── Data to process ──

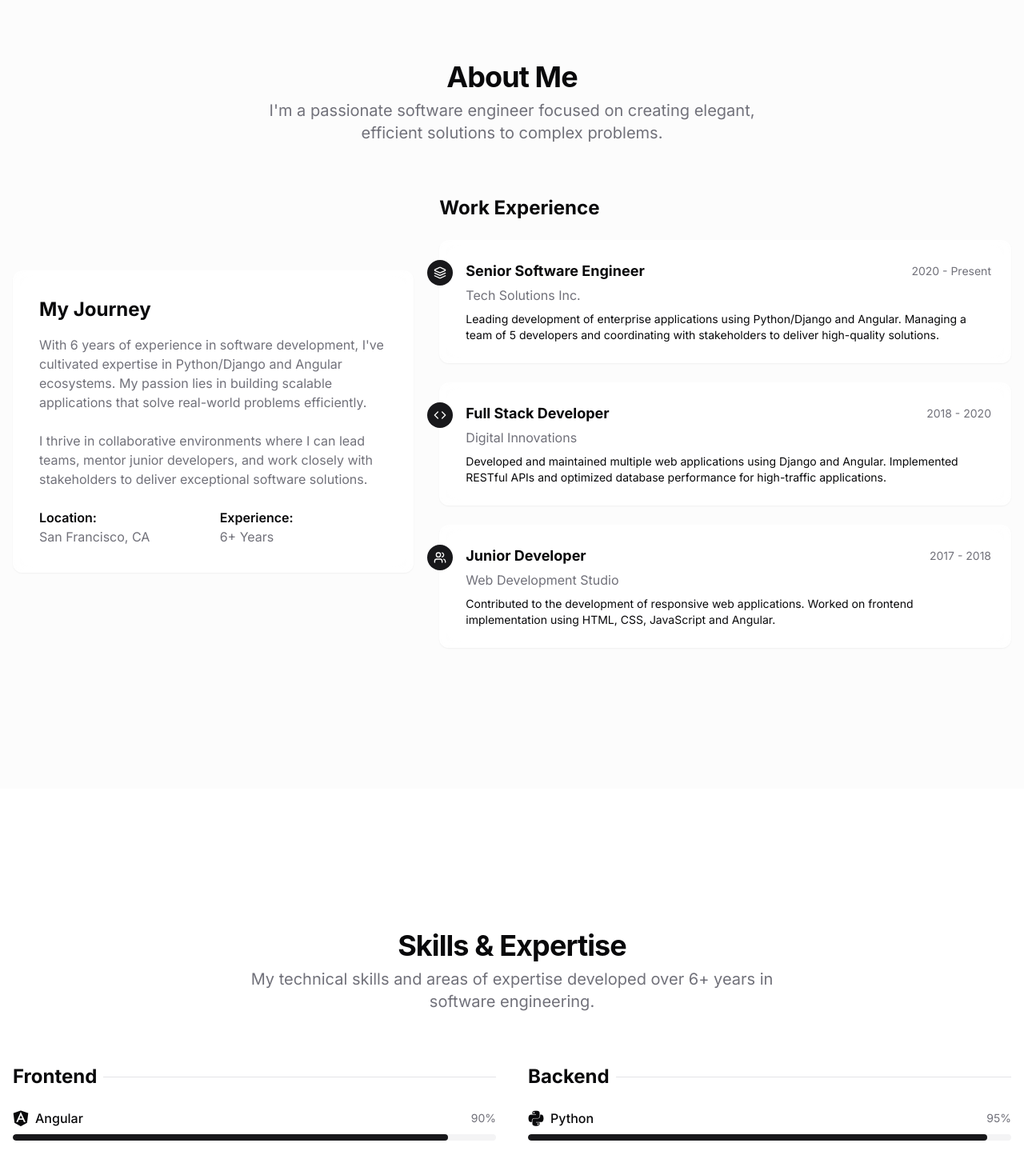
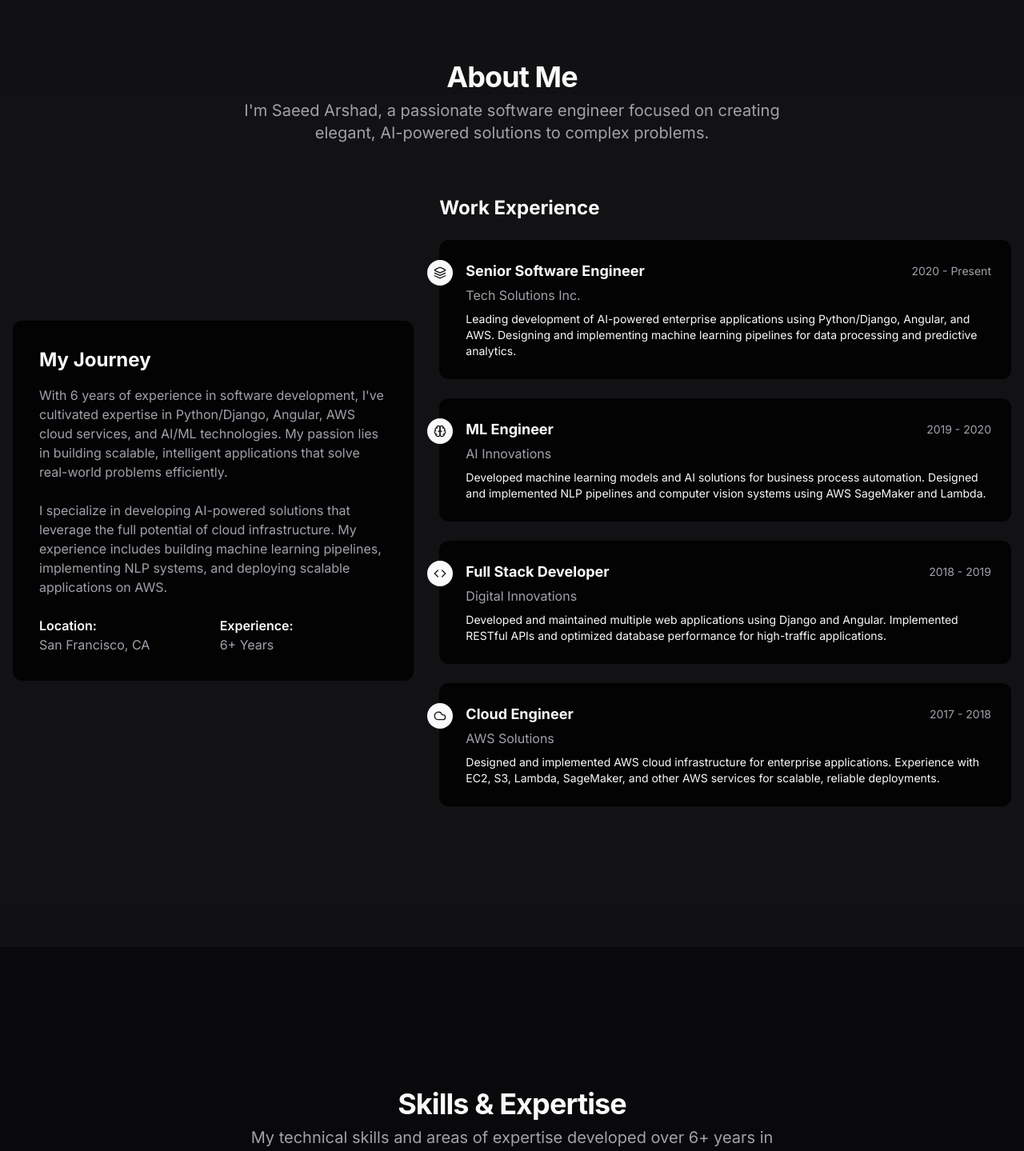
Before and after one commit to saeedarshad/tech-legacy-garden, a React (Vite) app: page / in a window 1280 px wide. Shown: the part 900-2339 px from the top of the page at 80% size. Built offline with nearby package versions, Linux system fonts and the light colour scheme.

Commit message:
Update application and add information
- Update the application to support dark mode.
- Add information about AWS and AI experience.
- Update the description to reflect experience in building scalable AI powered software solutions.

```diff
--- a/src/App.tsx
+++ b/src/App.tsx
@@ -1,3 +1,4 @@
+
 import { Toaster } from "@/components/ui/toaster";
 import { Toaster as Sonner } from "@/components/ui/sonner";
 import { TooltipProvider } from "@/components/ui/tooltip";
@@ -5,10 +6,17 @@ import { QueryClient, QueryClientProvider } from "@tanstack/react-query";
 import { BrowserRouter, Routes, Route } from "react-router-dom";
 import Index from "./pages/Index";
 import NotFound from "./pages/NotFound";
+import { useEffect } from "react";
 
 const queryClient = new QueryClient();
 
-const App = () => (
+const App = () => {
+  // Set dark mode by default
+  useEffect(() => {
+    document.documentElement.classList.add('dark');
+  }, []);
+
+  return (
     <QueryClientProvider client={queryClient}>
       <TooltipProvider>
         <Toaster />
@@ -23,5 +31,6 @@ const App = () => (
       </TooltipProvider>
     </QueryClientProvider>
   );
+};
 
 export default App;
--- a/src/components/About.tsx
+++ b/src/components/About.tsx
@@ -1,12 +1,13 @@
 
 import React, { useEffect, useRef } from 'react';
-import { Code, Users, Layers } from 'lucide-react';
+import { Code, Users, Layers, Cloud, Brain } from 'lucide-react';
 
 type ExperienceItem = {
   title: string;
   company: string;
   period: string;
   description: string;
+  icon?: React.ReactNode;
 };
 
 const About = () => {
@@ -17,19 +18,29 @@ const About = () => {
       title: "Senior Software Engineer",
       company: "Tech Solutions Inc.",
       period: "2020 - Present",
-      description: "Leading development of enterprise applications using Python/Django and Angular. Managing a team of 5 developers and coordinating with stakeholders to deliver high-quality solutions."
+      description: "Leading development of AI-powered enterprise applications using Python/Django, Angular, and AWS. Designing and implementing machine learning pipelines for data processing and predictive analytics.",
+      icon: <Layers size={16} />
+    },
+    {
+      title: "ML Engineer",
+      company: "AI Innovations",
+      period: "2019 - 2020",
+      description: "Developed machine learning models and AI solutions for business process automation. Designed and implemented NLP pipelines and computer vision systems using AWS SageMaker and Lambda.",
+      icon: <Brain size={16} />
     },
     {
       title: "Full Stack Developer",
       company: "Digital Innovations",
-      period: "2018 - 2020",
-      description: "Developed and maintained multiple web applications using Django and Angular. Implemented RESTful APIs and optimized database performance for high-traffic applications."
+      period: "2018 - 2019",
+      description: "Developed and maintained multiple web applications using Django and Angular. Implemented RESTful APIs and optimized database performance for high-traffic applications.",
+      icon: <Code size={16} />
     },
     {
-      title: "Junior Developer",
-      company: "Web Development Studio",
+      title: "Cloud Engineer",
+      company: "AWS Solutions",
       period: "2017 - 2018",
-      description: "Contributed to the development of responsive web applications. Worked on frontend implementation using HTML, CSS, JavaScript and Angular."
+      description: "Designed and implemented AWS cloud infrastructure for enterprise applications. Experience with EC2, S3, Lambda, SageMaker, and other AWS services for scalable, reliable deployments.",
+      icon: <Cloud size={16} />
     }
   ];
 
@@ -68,7 +79,7 @@ const About = () => {
         <div className="text-center mb-16">
           <h2 className="section-title animate-on-scroll opacity-0">About Me</h2>
           <p className="section-subtitle animate-on-scroll opacity-0 max-w-2xl mx-auto">
-            I'm a passionate software engineer focused on creating elegant, efficient solutions to complex problems.
+            I'm Saeed Arshad, a passionate software engineer focused on creating elegant, AI-powered solutions to complex problems.
           </p>
         </div>
 
@@ -78,10 +89,10 @@ const About = () => {
             <div className="glass-card rounded-xl p-8 animate-on-scroll opacity-0">
               <h3 className="text-2xl font-bold mb-4">My Journey</h3>
               <p className="text-muted-foreground mb-6">
-                With 6 years of experience in software development, I've cultivated expertise in Python/Django and Angular ecosystems. My passion lies in building scalable applications that solve real-world problems efficiently.
+                With 6 years of experience in software development, I've cultivated expertise in Python/Django, Angular, AWS cloud services, and AI/ML technologies. My passion lies in building scalable, intelligent applications that solve real-world problems efficiently.
               </p>
               <p className="text-muted-foreground mb-6">
-                I thrive in collaborative environments where I can lead teams, mentor junior developers, and work closely with stakeholders to deliver exceptional software solutions.
+                I specialize in developing AI-powered solutions that leverage the full potential of cloud infrastructure. My experience includes building machine learning pipelines, implementing NLP systems, and deploying scalable applications on AWS.
               </p>
               <div className="grid grid-cols-2 gap-4 mt-6">
                 <div>
@@ -106,13 +117,7 @@ const About = () => {
                   className="relative glass-card rounded-xl p-6 pl-8 animate-on-scroll opacity-0"
                 >
                   <div className="absolute top-6 left-[-16px] w-8 h-8 rounded-full bg-primary flex items-center justify-center text-primary-foreground">
-                    {index === 0 ? (
-                      <Layers size={16} />
-                    ) : index === 1 ? (
-                      <Code size={16} />
-                    ) : (
-                      <Users size={16} />
-                    )}
+                    {item.icon || <Users size={16} />}
                   </div>
                   <div className="mb-1 flex justify-between items-center">
                     <h4 className="font-bold text-lg">{item.title}</h4>
--- a/src/components/Hero.tsx
+++ b/src/components/Hero.tsx
@@ -48,7 +48,7 @@ const Hero = () => {
           {/* Small intro tag */}
           <div className="inline-block animate-on-scroll opacity-0">
             <span className="px-3 py-1 text-sm font-medium bg-primary/10 rounded-full">
-              Senior Software Engineer
+              Saeed Arshad - Senior Software Engineer
             </span>
           </div>
 
@@ -56,14 +56,14 @@ const Hero = () => {
           <h1
             className="mt-6 text-4xl md:text-6xl lg:text-7xl font-display font-bold tracking-tight animate-on-scroll opacity-0"
           >
-            Turning complex problems into elegant solutions
+            Building scalable AI-powered solutions
           </h1>
 
           {/* Subtitle */}
           <p
             className="mt-6 text-xl md:text-2xl text-muted-foreground animate-on-scroll opacity-0"
           >
-            With 6 years of development experience in Python/Django and Angular, I build robust, scalable applications that deliver exceptional user experiences.
+            With 6 years of experience in Python/Django, Angular, AWS, and AI technologies, I create robust applications that transform complex challenges into elegant, intelligent solutions.
           </p>
 
           {/* CTA buttons */}
--- a/src/components/Skills.tsx
+++ b/src/components/Skills.tsx
@@ -1,3 +1,4 @@
+
 import React, { useEffect, useRef } from 'react';
 
 type Skill = {
@@ -22,12 +23,28 @@ const Skills = () => {
     { name: "Django", level: 90, icon: "devicon-django-plain" },
     { name: "PostgreSQL", level: 85, icon: "devicon-postgresql-plain" },
     { name: "RESTful APIs", level: 90, icon: "devicon-nodejs-plain" },
-    { name: "Docker", level: 75, icon: "devicon-docker-plain" }
+    { name: "Docker", level: 85, icon: "devicon-docker-plain" }
+  ];
+
+  const awsSkills: Skill[] = [
+    { name: "AWS EC2", level: 90, icon: "devicon-amazonwebservices-plain" },
+    { name: "AWS Lambda", level: 85, icon: "devicon-amazonwebservices-plain" },
+    { name: "AWS S3", level: 90, icon: "devicon-amazonwebservices-plain" },
+    { name: "AWS SageMaker", level: 80, icon: "devicon-amazonwebservices-plain" },
+    { name: "AWS CloudFormation", level: 75, icon: "devicon-amazonwebservices-plain" }
+  ];
+
+  const aiSkills: Skill[] = [
+    { name: "Machine Learning", level: 85, icon: "devicon-tensorflow-plain" },
+    { name: "NLP", level: 80, icon: "devicon-python-plain" },
+    { name: "Computer Vision", level: 75, icon: "devicon-python-plain" },
+    { name: "Deep Learning", level: 80, icon: "devicon-tensorflow-plain" },
+    { name: "Data Analysis", level: 85, icon: "devicon-pandas-original" }
   ];
 
   const otherSkills: string[] = [
     "Git/GitHub", "CI/CD", "Agile/Scrum", "Unit Testing", "System Design",
-    "AWS", "Performance Optimization", "Team Leadership"
+    "AWS", "Performance Optimization", "Team Leadership", "MLOps", "Kubernetes"
   ];
 
   useEffect(() => {
@@ -81,7 +98,7 @@ const Skills = () => {
         <div className="text-center mb-16">
           <h2 className="section-title animate-on-scroll opacity-0">Skills & Expertise</h2>
           <p className="section-subtitle animate-on-scroll opacity-0 max-w-2xl mx-auto">
-            My technical skills and areas of expertise developed over 6+ years in software engineering.
+            My technical skills and areas of expertise developed over 6+ years in software engineering, cloud computing, and artificial intelligence.
           </p>
         </div>
 
@@ -143,6 +160,64 @@ const Skills = () => {
           </div>
         </div>
 
+        <div className="grid md:grid-cols-2 gap-10 mt-16">
+          {/* AWS Skills */}
+          <div className="animate-on-scroll opacity-0">
+            <h3 className="text-2xl font-bold mb-6 flex items-center">
+              <span className="mr-2">AWS Cloud</span>
+              <div className="h-px flex-grow bg-border"></div>
+            </h3>
+            <div className="space-y-6">
+              {awsSkills.map((skill, index) => (
+                <div key={index}>
+                  <div className="flex justify-between items-center mb-2">
+                    <div className="flex items-center">
+                      <i className={`${skill.icon} text-xl mr-2`}></i>
+                      <span className="font-medium">{skill.name}</span>
+                    </div>
+                    <span className="text-sm text-muted-foreground">{skill.level}%</span>
+                  </div>
+                  <div className="h-2 bg-secondary rounded-full overflow-hidden">
+                    <div
+                      className="skill-bar-progress h-full bg-primary rounded-full transition-all duration-1000 ease-out"
+                      data-width={`${skill.level}%`}
+                      style={{ width: '0%' }}
+                    ></div>
+                  </div>
+                </div>
+              ))}
+            </div>
+          </div>
+
+          {/* AI Skills */}
+          <div className="animate-on-scroll opacity-0">
+            <h3 className="text-2xl font-bold mb-6 flex items-center">
+              <span className="mr-2">AI & Machine Learning</span>
+              <div className="h-px flex-grow bg-border"></div>
+            </h3>
+            <div className="space-y-6">
+              {aiSkills.map((skill, index) => (
+                <div key={index}>
+                  <div className="flex justify-between items-center mb-2">
+                    <div className="flex items-center">
+                      <i className={`${skill.icon} text-xl mr-2`}></i>
+                      <span className="font-medium">{skill.name}</span>
+                    </div>
+                    <span className="text-sm text-muted-foreground">{skill.level}%</span>
+                  </div>
+                  <div className="h-2 bg-secondary rounded-full overflow-hidden">
+                    <div
+                      className="skill-bar-progress h-full bg-primary rounded-full transition-all duration-1000 ease-out"
+                      data-width={`${skill.level}%`}
+                      style={{ width: '0%' }}
+                    ></div>
+                  </div>
+                </div>
+              ))}
+            </div>
+          </div>
+        </div>
+
         {/* Other Skills */}
         <div className="mt-16 animate-on-scroll opacity-0">
           <h3 className="text-2xl font-bold mb-6 flex items-center">
```
Lines whose indentation alone changed are shown as unchanged.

───

• _Activity_: Show all lines above holding "company".

• _Your solution_:
   company: string;
       company: "Tech Solutions Inc.",
+      company: "AI Innovations",
       company: "Digital Innovations",
-      company: "Web Development Studio",
+      company: "AWS Solutions",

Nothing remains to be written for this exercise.